[Entries taken from a collection]
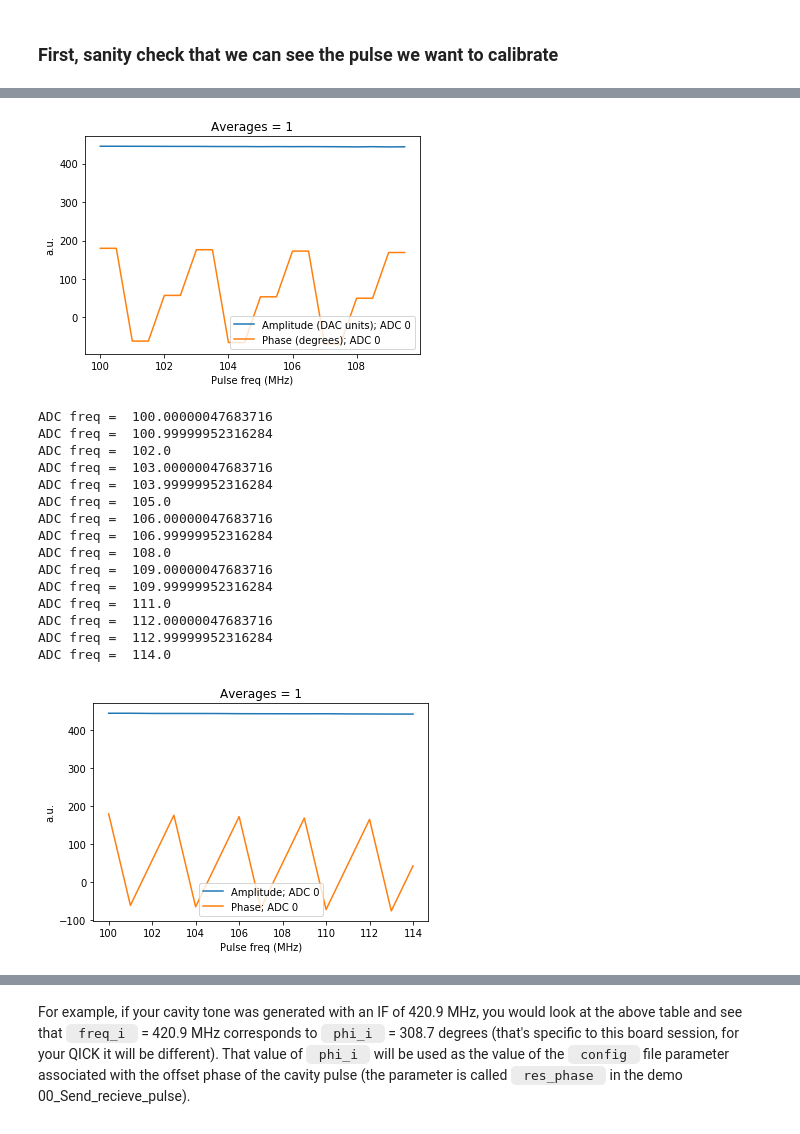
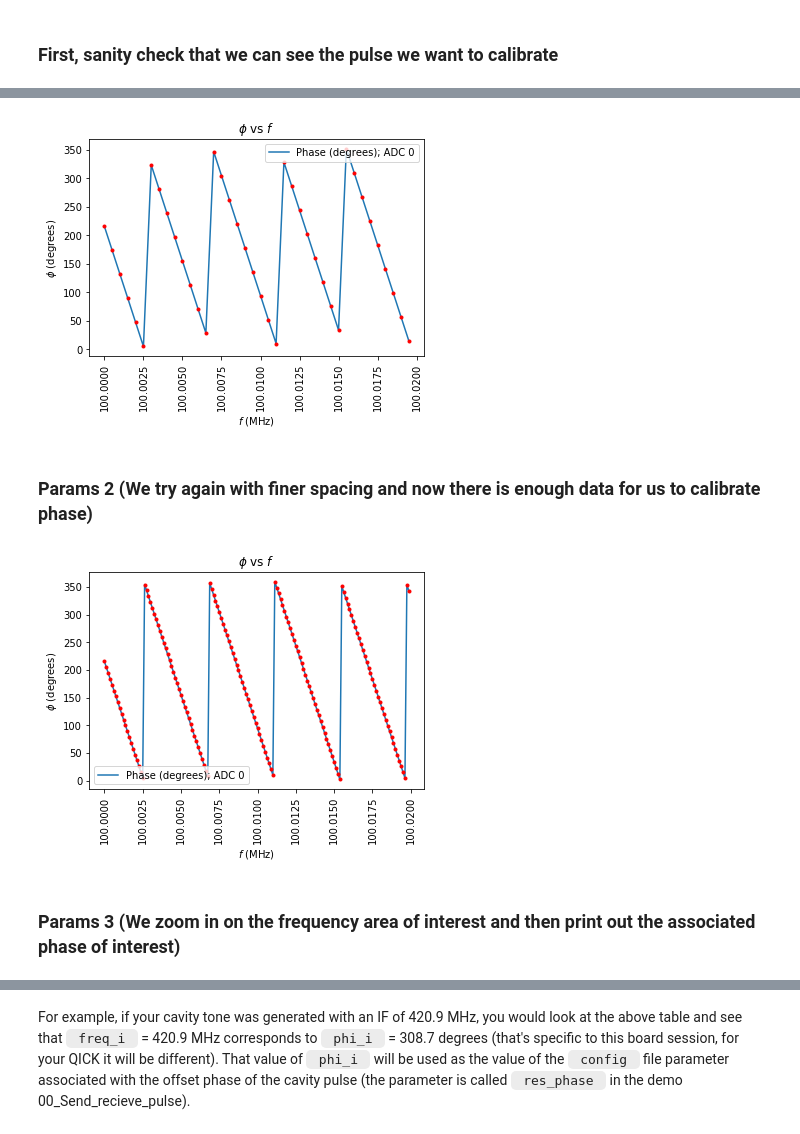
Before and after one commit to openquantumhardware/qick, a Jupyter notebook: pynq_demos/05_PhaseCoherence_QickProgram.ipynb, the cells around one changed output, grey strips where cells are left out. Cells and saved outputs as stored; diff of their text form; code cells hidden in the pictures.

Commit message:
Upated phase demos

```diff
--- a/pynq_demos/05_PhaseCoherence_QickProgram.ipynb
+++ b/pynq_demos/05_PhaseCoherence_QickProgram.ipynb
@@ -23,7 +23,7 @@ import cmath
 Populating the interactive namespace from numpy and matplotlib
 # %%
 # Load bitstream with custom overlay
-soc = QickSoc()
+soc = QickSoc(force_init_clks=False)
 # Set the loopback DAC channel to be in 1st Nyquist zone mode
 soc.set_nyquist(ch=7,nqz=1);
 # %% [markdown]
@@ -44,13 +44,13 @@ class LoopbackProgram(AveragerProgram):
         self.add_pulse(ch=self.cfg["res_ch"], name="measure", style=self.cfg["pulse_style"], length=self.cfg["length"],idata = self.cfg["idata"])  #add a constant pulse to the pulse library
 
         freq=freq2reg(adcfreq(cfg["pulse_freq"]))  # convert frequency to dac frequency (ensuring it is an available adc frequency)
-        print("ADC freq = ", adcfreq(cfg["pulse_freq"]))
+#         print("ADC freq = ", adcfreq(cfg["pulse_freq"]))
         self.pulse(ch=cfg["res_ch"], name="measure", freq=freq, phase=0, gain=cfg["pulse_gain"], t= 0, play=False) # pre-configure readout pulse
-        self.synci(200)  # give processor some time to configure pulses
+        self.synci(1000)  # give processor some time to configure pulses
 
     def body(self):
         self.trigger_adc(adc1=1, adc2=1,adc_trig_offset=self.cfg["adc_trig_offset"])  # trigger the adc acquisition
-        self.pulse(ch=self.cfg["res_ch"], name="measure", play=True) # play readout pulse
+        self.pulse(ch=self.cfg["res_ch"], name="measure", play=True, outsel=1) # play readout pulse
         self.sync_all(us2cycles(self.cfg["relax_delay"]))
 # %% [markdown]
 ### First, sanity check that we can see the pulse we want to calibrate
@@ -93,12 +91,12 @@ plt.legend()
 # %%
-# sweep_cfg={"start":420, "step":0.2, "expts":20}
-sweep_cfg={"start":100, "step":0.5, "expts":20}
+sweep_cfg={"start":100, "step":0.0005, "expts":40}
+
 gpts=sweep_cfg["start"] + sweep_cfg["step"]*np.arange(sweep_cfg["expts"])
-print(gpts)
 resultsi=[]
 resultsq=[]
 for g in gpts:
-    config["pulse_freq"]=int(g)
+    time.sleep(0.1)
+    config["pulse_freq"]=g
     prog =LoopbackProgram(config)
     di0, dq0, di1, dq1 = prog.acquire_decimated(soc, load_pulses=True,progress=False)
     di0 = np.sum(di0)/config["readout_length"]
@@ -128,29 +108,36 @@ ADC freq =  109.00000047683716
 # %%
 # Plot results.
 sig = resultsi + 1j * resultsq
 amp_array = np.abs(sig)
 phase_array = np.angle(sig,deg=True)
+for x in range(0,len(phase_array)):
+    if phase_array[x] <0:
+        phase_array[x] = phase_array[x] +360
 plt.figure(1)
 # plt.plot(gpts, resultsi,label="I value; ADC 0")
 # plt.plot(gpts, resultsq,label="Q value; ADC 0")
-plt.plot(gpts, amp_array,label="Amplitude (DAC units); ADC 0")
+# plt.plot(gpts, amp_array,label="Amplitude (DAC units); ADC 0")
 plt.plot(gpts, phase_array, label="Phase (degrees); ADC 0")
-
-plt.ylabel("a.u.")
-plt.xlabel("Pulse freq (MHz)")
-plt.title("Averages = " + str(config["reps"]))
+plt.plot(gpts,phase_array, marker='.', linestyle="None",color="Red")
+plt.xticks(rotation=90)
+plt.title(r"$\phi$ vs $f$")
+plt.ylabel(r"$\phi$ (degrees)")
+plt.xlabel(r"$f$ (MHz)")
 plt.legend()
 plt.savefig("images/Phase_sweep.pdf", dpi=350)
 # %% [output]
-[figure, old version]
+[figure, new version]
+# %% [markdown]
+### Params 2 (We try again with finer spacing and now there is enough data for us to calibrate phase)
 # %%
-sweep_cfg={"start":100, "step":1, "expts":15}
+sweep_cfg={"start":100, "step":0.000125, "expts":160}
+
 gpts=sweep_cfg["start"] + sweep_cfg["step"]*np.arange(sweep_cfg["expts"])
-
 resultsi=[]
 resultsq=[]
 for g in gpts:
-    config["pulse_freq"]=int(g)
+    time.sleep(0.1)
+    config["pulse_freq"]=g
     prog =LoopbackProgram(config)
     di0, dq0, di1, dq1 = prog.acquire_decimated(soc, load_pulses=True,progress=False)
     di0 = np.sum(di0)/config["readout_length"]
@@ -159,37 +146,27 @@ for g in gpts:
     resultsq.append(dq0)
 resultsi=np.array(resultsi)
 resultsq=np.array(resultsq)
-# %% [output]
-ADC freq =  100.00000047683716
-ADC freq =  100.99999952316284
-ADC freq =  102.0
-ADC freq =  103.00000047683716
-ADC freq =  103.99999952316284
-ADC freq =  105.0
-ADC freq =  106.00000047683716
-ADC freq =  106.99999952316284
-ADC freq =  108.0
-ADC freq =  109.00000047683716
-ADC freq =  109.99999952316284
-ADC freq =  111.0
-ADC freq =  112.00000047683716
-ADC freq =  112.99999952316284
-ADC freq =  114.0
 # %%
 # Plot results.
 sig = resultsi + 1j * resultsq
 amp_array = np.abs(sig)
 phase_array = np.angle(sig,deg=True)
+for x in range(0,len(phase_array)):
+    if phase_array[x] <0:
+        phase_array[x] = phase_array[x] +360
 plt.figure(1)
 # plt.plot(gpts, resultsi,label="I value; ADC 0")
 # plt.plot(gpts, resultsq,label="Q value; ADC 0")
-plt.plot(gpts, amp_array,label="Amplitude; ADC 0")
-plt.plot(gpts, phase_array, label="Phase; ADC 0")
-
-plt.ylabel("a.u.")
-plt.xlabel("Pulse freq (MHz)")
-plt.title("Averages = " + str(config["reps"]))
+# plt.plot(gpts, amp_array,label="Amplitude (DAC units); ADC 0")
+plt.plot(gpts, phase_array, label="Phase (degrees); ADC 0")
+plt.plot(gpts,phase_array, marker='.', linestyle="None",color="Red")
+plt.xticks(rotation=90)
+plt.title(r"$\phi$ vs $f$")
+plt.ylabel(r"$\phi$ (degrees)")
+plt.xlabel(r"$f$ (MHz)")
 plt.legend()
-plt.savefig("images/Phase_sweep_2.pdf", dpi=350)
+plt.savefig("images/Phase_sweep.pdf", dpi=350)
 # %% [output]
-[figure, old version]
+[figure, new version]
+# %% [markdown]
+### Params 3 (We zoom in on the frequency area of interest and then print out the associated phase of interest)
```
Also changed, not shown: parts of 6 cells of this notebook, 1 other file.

• Instructions to follow
When you repeat the lines above, keep them exact and leave out each image they contain.

• Response to this task
Before and after one commit to openquantumhardware/qick, a Jupyter notebook: pynq_demos/05_PhaseCoherence_QickProgram.ipynb, the cells around one changed output, grey strips where cells are left out. Cells and saved outputs as stored; diff of their text form; code cells hidden in the pictures.

Commit message:
Upated phase demos

```diff
--- a/pynq_demos/05_PhaseCoherence_QickProgram.ipynb
+++ b/pynq_demos/05_PhaseCoherence_QickProgram.ipynb
@@ -23,7 +23,7 @@ import cmath
 Populating the interactive namespace from numpy and matplotlib
 # %%
 # Load bitstream with custom overlay
-soc = QickSoc()
+soc = QickSoc(force_init_clks=False)
 # Set the loopback DAC channel to be in 1st Nyquist zone mode
 soc.set_nyquist(ch=7,nqz=1);
 # %% [markdown]
@@ -44,13 +44,13 @@ class LoopbackProgram(AveragerProgram):
         self.add_pulse(ch=self.cfg["res_ch"], name="measure", style=self.cfg["pulse_style"], length=self.cfg["length"],idata = self.cfg["idata"])  #add a constant pulse to the pulse library
 
         freq=freq2reg(adcfreq(cfg["pulse_freq"]))  # convert frequency to dac frequency (ensuring it is an available adc frequency)
-        print("ADC freq = ", adcfreq(cfg["pulse_freq"]))
+#         print("ADC freq = ", adcfreq(cfg["pulse_freq"]))
         self.pulse(ch=cfg["res_ch"], name="measure", freq=freq, phase=0, gain=cfg["pulse_gain"], t= 0, play=False) # pre-configure readout pulse
-        self.synci(200)  # give processor some time to configure pulses
+        self.synci(1000)  # give processor some time to configure pulses
 
     def body(self):
         self.trigger_adc(adc1=1, adc2=1,adc_trig_offset=self.cfg["adc_trig_offset"])  # trigger the adc acquisition
-        self.pulse(ch=self.cfg["res_ch"], name="measure", play=True) # play readout pulse
+        self.pulse(ch=self.cfg["res_ch"], name="measure", play=True, outsel=1) # play readout pulse
         self.sync_all(us2cycles(self.cfg["relax_delay"]))
 # %% [markdown]
 ### First, sanity check that we can see the pulse we want to calibrate
@@ -93,12 +91,12 @@ plt.legend()
 # %%
-# sweep_cfg={"start":420, "step":0.2, "expts":20}
-sweep_cfg={"start":100, "step":0.5, "expts":20}
+sweep_cfg={"start":100, "step":0.0005, "expts":40}
+
 gpts=sweep_cfg["start"] + sweep_cfg["step"]*np.arange(sweep_cfg["expts"])
-print(gpts)
 resultsi=[]
 resultsq=[]
 for g in gpts:
-    config["pulse_freq"]=int(g)
+    time.sleep(0.1)
+    config["pulse_freq"]=g
     prog =LoopbackProgram(config)
     di0, dq0, di1, dq1 = prog.acquire_decimated(soc, load_pulses=True,progress=False)
     di0 = np.sum(di0)/config["readout_length"]
@@ -128,29 +108,36 @@ ADC freq =  109.00000047683716
 # %%
 # Plot results.
 sig = resultsi + 1j * resultsq
 amp_array = np.abs(sig)
 phase_array = np.angle(sig,deg=True)
+for x in range(0,len(phase_array)):
+    if phase_array[x] <0:
+        phase_array[x] = phase_array[x] +360
 plt.figure(1)
 # plt.plot(gpts, resultsi,label="I value; ADC 0")
 # plt.plot(gpts, resultsq,label="Q value; ADC 0")
-plt.plot(gpts, amp_array,label="Amplitude (DAC units); ADC 0")
+# plt.plot(gpts, amp_array,label="Amplitude (DAC units); ADC 0")
 plt.plot(gpts, phase_array, label="Phase (degrees); ADC 0")
-
-plt.ylabel("a.u.")
-plt.xlabel("Pulse freq (MHz)")
-plt.title("Averages = " + str(config["reps"]))
+plt.plot(gpts,phase_array, marker='.', linestyle="None",color="Red")
+plt.xticks(rotation=90)
+plt.title(r"$\phi$ vs $f$")
+plt.ylabel(r"$\phi$ (degrees)")
+plt.xlabel(r"$f$ (MHz)")
 plt.legend()
 plt.savefig("images/Phase_sweep.pdf", dpi=350)
 # %% [output]
-[figure, old version]
+[figure, new version]
+# %% [markdown]
+### Params 2 (We try again with finer spacing and now there is enough data for us to calibrate phase)
 # %%
-sweep_cfg={"start":100, "step":1, "expts":15}
+sweep_cfg={"start":100, "step":0.000125, "expts":160}
+
 gpts=sweep_cfg["start"] + sweep_cfg["step"]*np.arange(sweep_cfg["expts"])
-
 resultsi=[]
 resultsq=[]
 for g in gpts:
-    config["pulse_freq"]=int(g)
+    time.sleep(0.1)
+    config["pulse_freq"]=g
     prog =LoopbackProgram(config)
     di0, dq0, di1, dq1 = prog.acquire_decimated(soc, load_pulses=True,progress=False)
     di0 = np.sum(di0)/config["readout_length"]
@@ -159,37 +146,27 @@ for g in gpts:
     resultsq.append(dq0)
 resultsi=np.array(resultsi)
 resultsq=np.array(resultsq)
-# %% [output]
-ADC freq =  100.00000047683716
-ADC freq =  100.99999952316284
-ADC freq =  102.0
-ADC freq =  103.00000047683716
-ADC freq =  103.99999952316284
-ADC freq =  105.0
-ADC freq =  106.00000047683716
-ADC freq =  106.99999952316284
-ADC freq =  108.0
-ADC freq =  109.00000047683716
-ADC freq =  109.99999952316284
-ADC freq =  111.0
-ADC freq =  112.00000047683716
-ADC freq =  112.99999952316284
-ADC freq =  114.0
 # %%
 # Plot results.
 sig = resultsi + 1j * resultsq
 amp_array = np.abs(sig)
 phase_array = np.angle(sig,deg=True)
+for x in range(0,len(phase_array)):
+    if phase_array[x] <0:
+        phase_array[x] = phase_array[x] +360
 plt.figure(1)
 # plt.plot(gpts, resultsi,label="I value; ADC 0")
 # plt.plot(gpts, resultsq,label="Q value; ADC 0")
-plt.plot(gpts, amp_array,label="Amplitude; ADC 0")
-plt.plot(gpts, phase_array, label="Phase; ADC 0")
-
-plt.ylabel("a.u.")
-plt.xlabel("Pulse freq (MHz)")
-plt.title("Averages = " + str(config["reps"]))
+# plt.plot(gpts, amp_array,label="Amplitude (DAC units); ADC 0")
+plt.plot(gpts, phase_array, label="Phase (degrees); ADC 0")
+plt.plot(gpts,phase_array, marker='.', linestyle="None",color="Red")
+plt.xticks(rotation=90)
+plt.title(r"$\phi$ vs $f$")
+plt.ylabel(r"$\phi$ (degrees)")
+plt.xlabel(r"$f$ (MHz)")
 plt.legend()
-plt.savefig("images/Phase_sweep_2.pdf", dpi=350)
+plt.savefig("images/Phase_sweep.pdf", dpi=350)
 # %% [output]
-[figure, old version]
+[figure, new version]
+# %% [markdown]
+### Params 3 (We zoom in on the frequency area of interest and then print out the associated phase of interest)
```
Also changed, not shown: parts of 6 cells of this notebook, 1 other file.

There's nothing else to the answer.